Two Failed Rainy Seasons Lead to Drought in Horn of Africa
In the region known as the Horn of Africa—the peninsula in eastern Africa south of the Red Sea—a combination of climate variability and social problems make millions of people vulnerable to food shortages. Much of the region has a semi-arid climate, and yet more than 115 million people earn their living through agriculture. When the rains are poor, drought can lead to famine.
Rainfall in the area generally comes in two seasons: the “short rains” of October-December and the “long rains” of March-June. As the maps above show, both of the recent rainy seasons failed. Between October and December 2010 (left), rainfall accumulations were several hundred millimeters below the long-term average (1979-2000) in the southern Horn of Africa. Rain shortfalls were more severe and widespread in the long rainy season (right).
The failure of two consecutive rainy seasons decimated vegetation, including food crops and pasture for livestock. NOAA satellite maps of vegetation health (below) show the terrible impact of drought across the region. By detecting visible and infrared light reflected from Earth’s surface, satellites allow scientists to estimate how much healthy, growing vegetation covers the ground below. Between April and June 2011, vegetation conditions observed by the NOAA-18 satellite were 50 to 100 percent below recent average conditions (2006-2009).

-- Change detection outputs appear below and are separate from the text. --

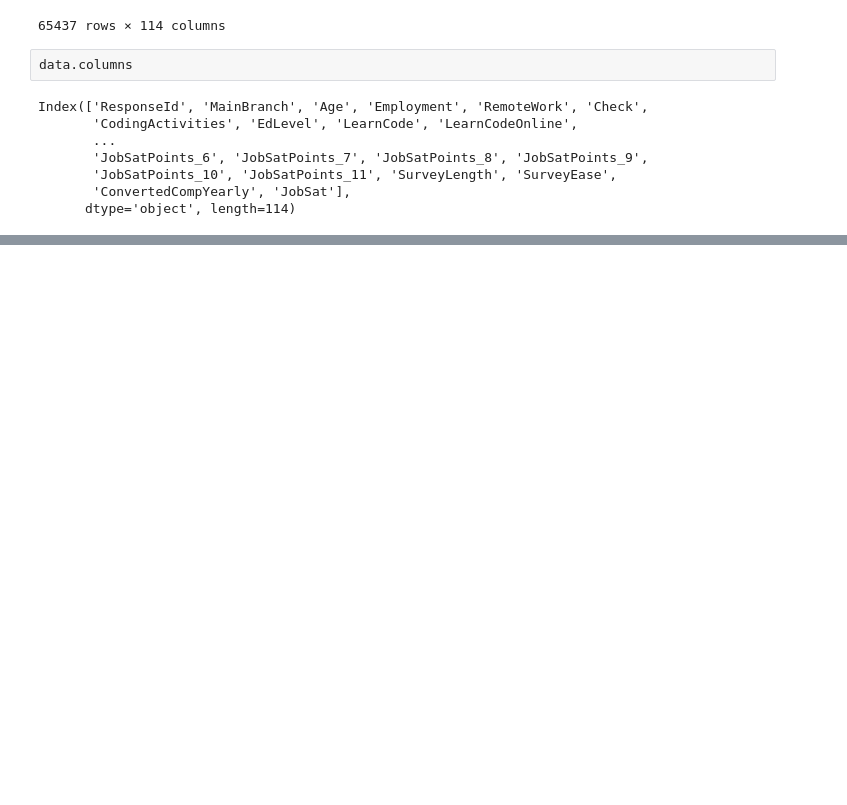
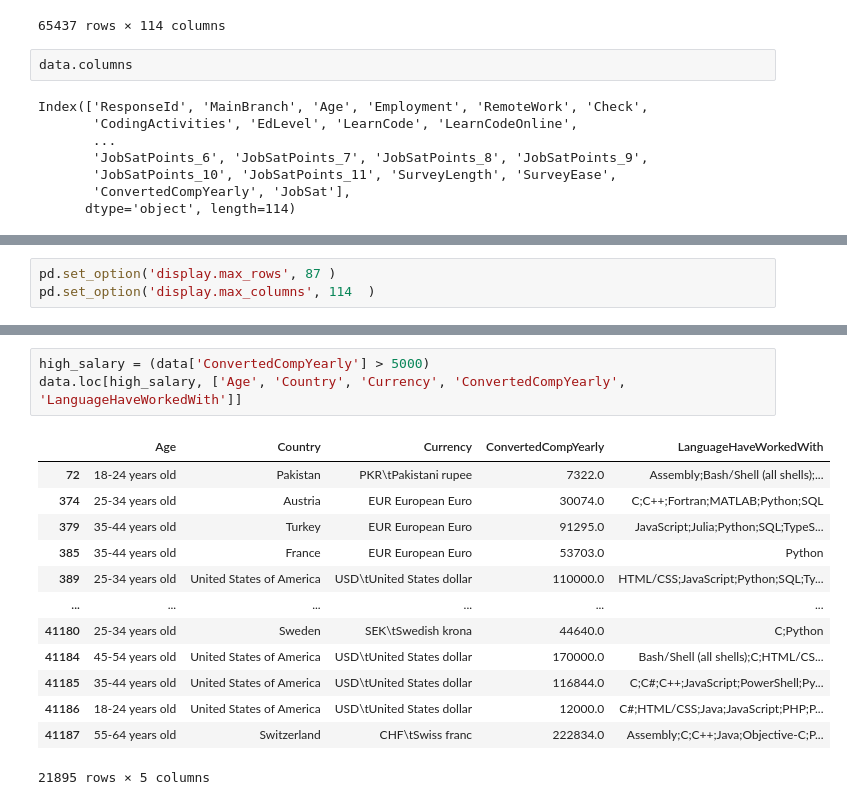
Before and after one commit to nishanlimbuchemjong/Pandas-for-AI-ML, a Jupyter notebook: Pandas_for_AI_&_ML.ipynb, the cells around one changed output, grey strips where cells are left out. Cells and saved outputs as stored; diff of their text form; blank space fills up the shorter version.

```diff
--- a/Pandas_for_AI_&_ML.ipynb
+++ b/Pandas_for_AI_&_ML.ipynb
@@ -487,0 +503,3 @@ Index(['ResponseId', 'MainBranch', 'Age', 'Employment', 'RemoteWork', 'Check',
+# %%
+pd.set_option('display.max_rows', 87 )
+pd.set_option('display.max_columns', 114  )
@@ -487,0 +522,17 @@ Index(['ResponseId', 'MainBranch', 'Age', 'Employment', 'RemoteWork', 'Check',
+# %%
+high_salary = (data['ConvertedCompYearly'] > 5000)
+data.loc[high_salary, ['Age', 'Country', 'Currency', 'ConvertedCompYearly', 'LanguageHaveWorkedWith']]
+# %% [output]
+|  | Age | Country | Currency | ConvertedCompYearly | LanguageHaveWorkedWith |
+| 72 | 18-24 years old | Pakistan | PKR\tPakistani rupee | 7322.0 | Assembly;Bash/Shell (all shells);... |
+| 374 | 25-34 years old | Austria | EUR European Euro | 30074.0 | C;C++;Fortran;MATLAB;Python;SQL |
+| 379 | 35-44 years old | Turkey | EUR European Euro | 91295.0 | JavaScript;Julia;Python;SQL;TypeS... |
+| 385 | 35-44 years old | France | EUR European Euro | 53703.0 | Python |
+| 389 | 25-34 years old | United States of America | USD\tUnited States dollar | 110000.0 | HTML/CSS;JavaScript;Python;SQL;Ty... |
+| ... | ... | ... | ... | ... | ... |
+| 41180 | 25-34 years old | Sweden | SEK\tSwedish krona | 44640.0 | C;Python |
+| 41184 | 45-54 years old | United States of America | USD\tUnited States dollar | 170000.0 | Bash/Shell (all shells);C;HTML/CS... |
+| 41185 | 35-44 years old | United States of America | USD\tUnited States dollar | 116844.0 | C;C#;C++;JavaScript;PowerShell;Py... |
+| 41186 | 18-24 years old | United States of America | USD\tUnited States dollar | 12000.0 | C#;HTML/CSS;Java;JavaScript;PHP;P... |
+| 41187 | 55-64 years old | Switzerland | CHF\tSwiss franc | 222834.0 | Assembly;C;C++;Java;Objective-C;P... |
+21895 rows × 5 columns
```
Also changed, not shown: parts of 2 cells of this notebook.
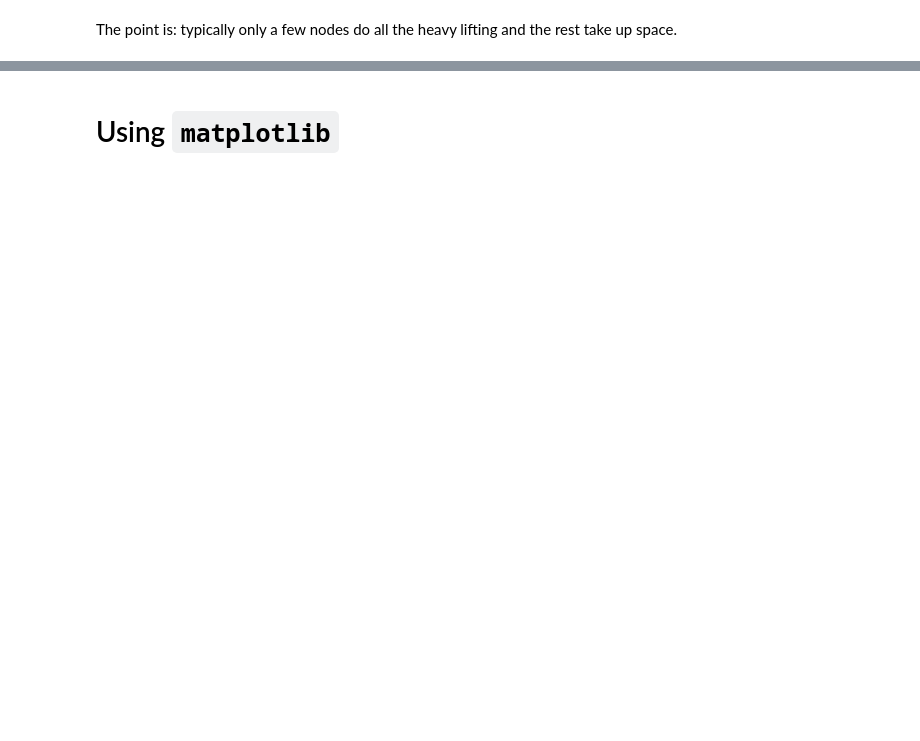
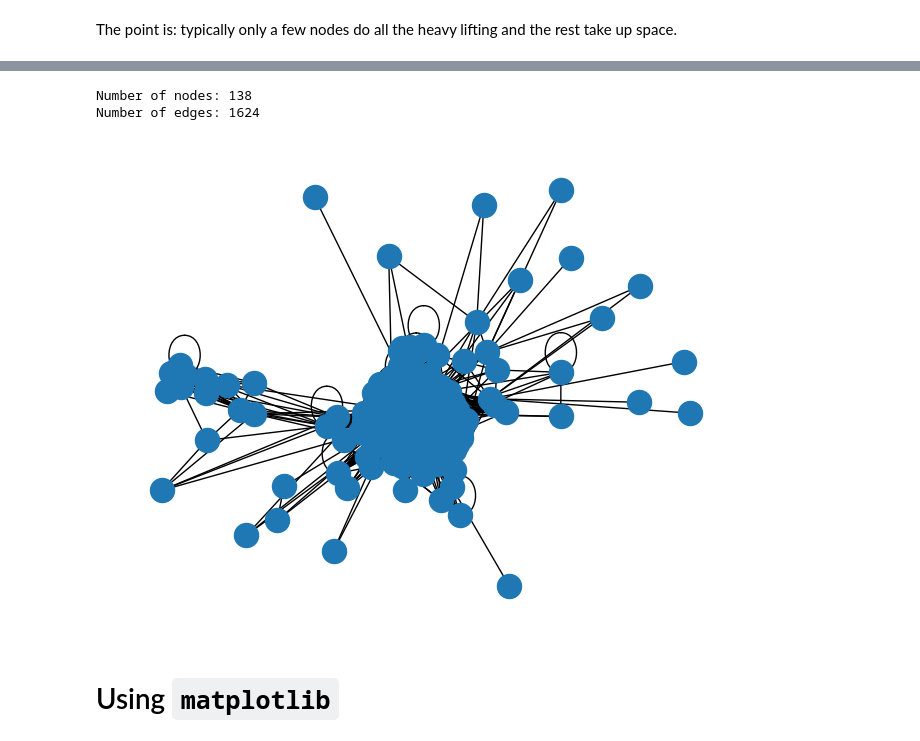
Before and after one commit to keithpjolley/python_graph_demo, a Jupyter notebook: graphs.ipynb, the cells around one changed output, grey strips where cells are left out. Drawn from its saved outputs; the diff is of its cells as text; code cells hidden in the pictures; blank space fills up the shorter version.

```diff
--- a/graphs.ipynb
+++ b/graphs.ipynb
@@ -449,3 +656,13 @@ del attrs, pagerank, communities, smalls, df_cal, eicentrality
+# %%
+node_count = len(G.nodes())
+edge_count = len(G.edges())
+print(f"Number of nodes: {node_count}")
+print(f"Number of edges: {edge_count}")
+nx.draw(G)
+# %% [output]
+Number of nodes: 138
+Number of edges: 1624
+[figure, added]
 # %% [markdown]
 # Using `matplotlib`
 # %%
```
Also changed, not shown: parts of 61 cells of this notebook, 40 other files.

The year-to-year climate variability in East Africa can be extreme, but it is often predictable at least a few months in advance. For example, the amount of rain in the “short rains” season is strongly influenced by El Niño and La Niña events. Because of the La Niña episode that began last July, the seasonal outlook issued by scientists at the International Research Institute for Climate and Society in September 2010 forecasted below average rainfall for October through December.
Despite these advance warnings, the high rate of poverty and the lack of a stable government to provide public services allowed the drought to descend into famine in parts of Somalia. In other parts of the Horn of Africa—South Sudan, southeast Ethiopia, and northern Kenya—the U.N. Famine Early Warning Network has declared food security “emergencies,” which is one step below their “catastrophe/famine” designation.
Maps by Hunter Allen, based on NOAA Climate Prediction Center rainfall anomaly data provided by the International Research Institute for Climate & Society. Vegetation anomaly map from NASA’s Earth Observatory. Caption by Rebecca Lindsey.